[Dataset entries]
______
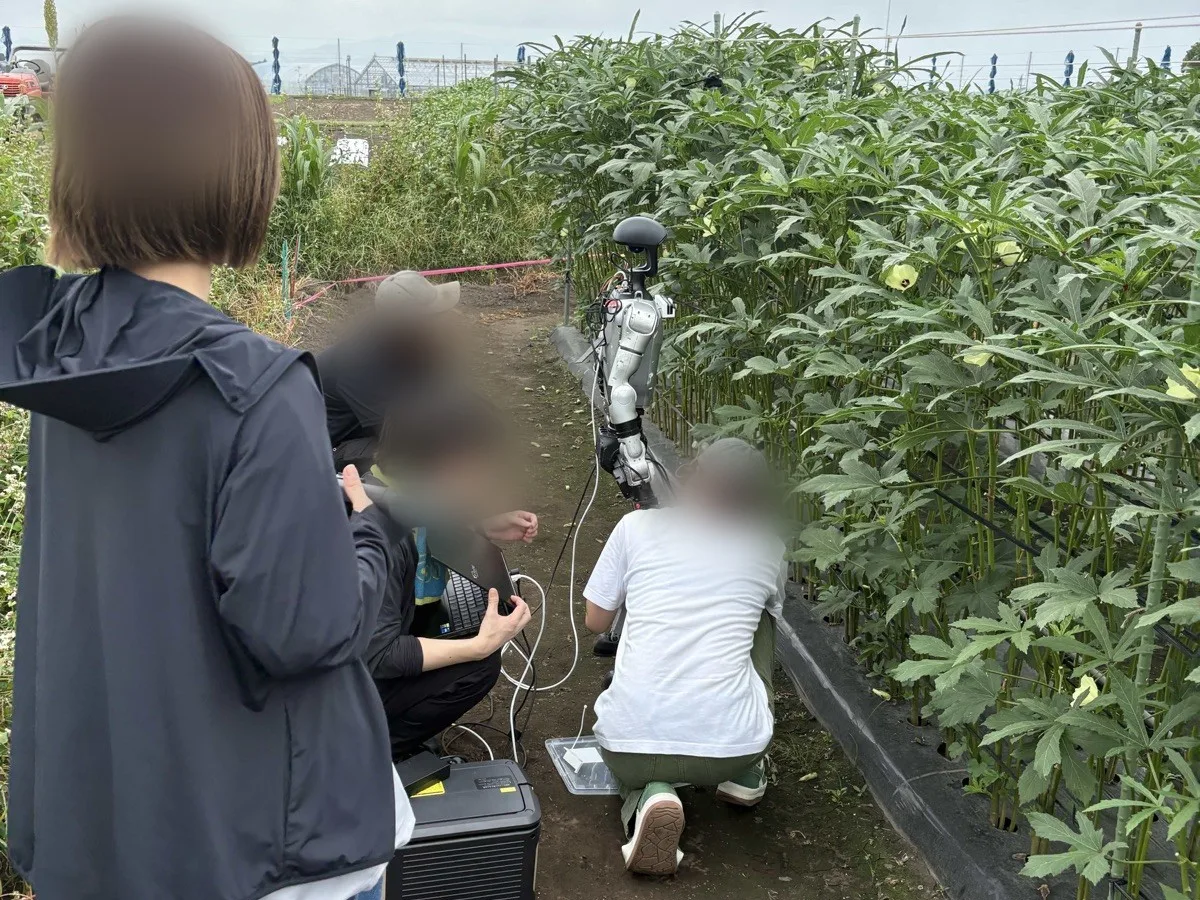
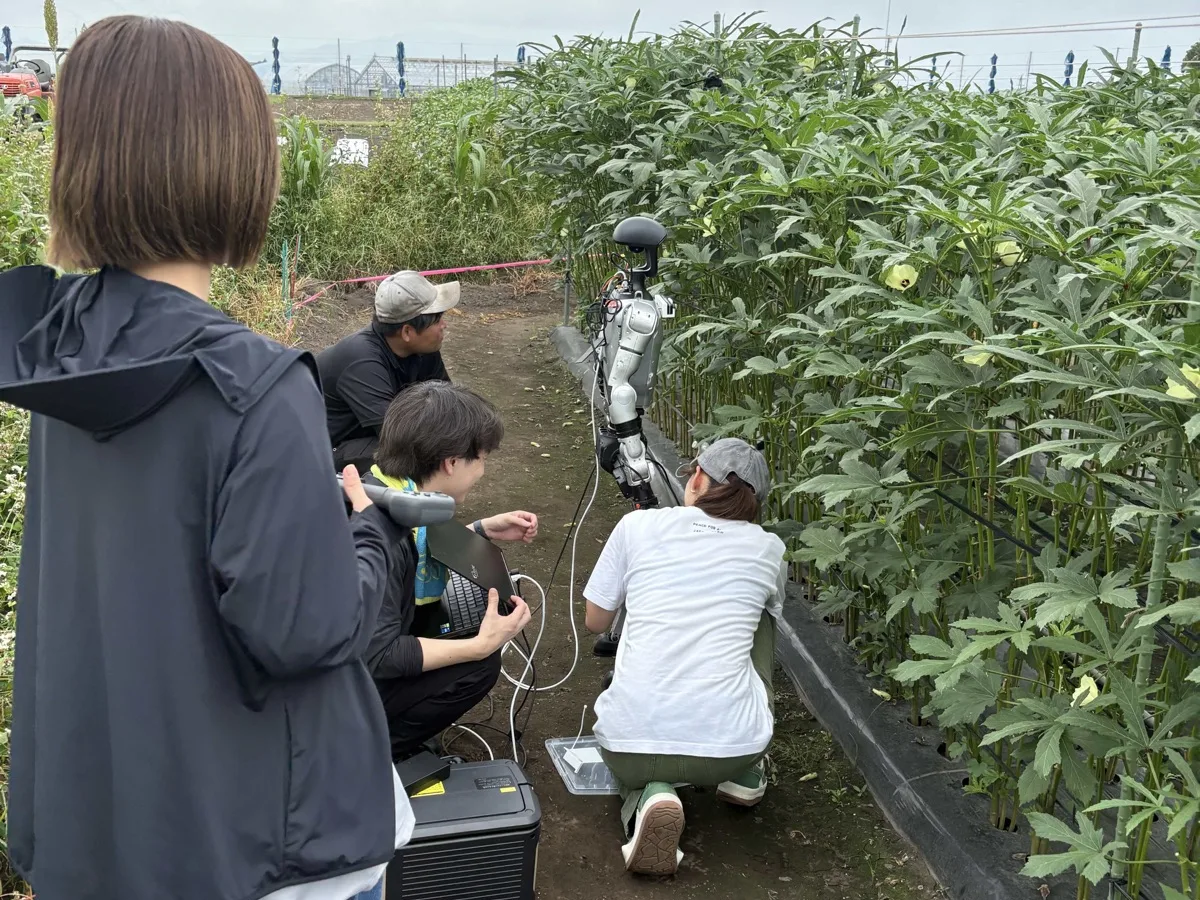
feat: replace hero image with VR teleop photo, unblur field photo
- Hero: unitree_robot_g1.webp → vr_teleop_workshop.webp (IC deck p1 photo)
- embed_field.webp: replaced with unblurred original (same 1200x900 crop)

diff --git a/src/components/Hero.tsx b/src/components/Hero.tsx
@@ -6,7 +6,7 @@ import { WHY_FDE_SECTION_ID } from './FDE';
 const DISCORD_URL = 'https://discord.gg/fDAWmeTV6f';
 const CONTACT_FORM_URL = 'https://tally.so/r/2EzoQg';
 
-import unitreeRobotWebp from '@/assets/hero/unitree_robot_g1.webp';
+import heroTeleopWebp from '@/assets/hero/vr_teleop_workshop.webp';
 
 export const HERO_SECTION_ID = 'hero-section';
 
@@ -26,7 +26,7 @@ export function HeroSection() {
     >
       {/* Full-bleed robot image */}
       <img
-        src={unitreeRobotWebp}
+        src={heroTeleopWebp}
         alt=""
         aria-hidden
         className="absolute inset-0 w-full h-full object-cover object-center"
______
=== About this task ===
Looking at the records above, state the number of lines where the word "unitreeRobotWebp" occurs, and write nothing beyond it.

=== Answer below ===
2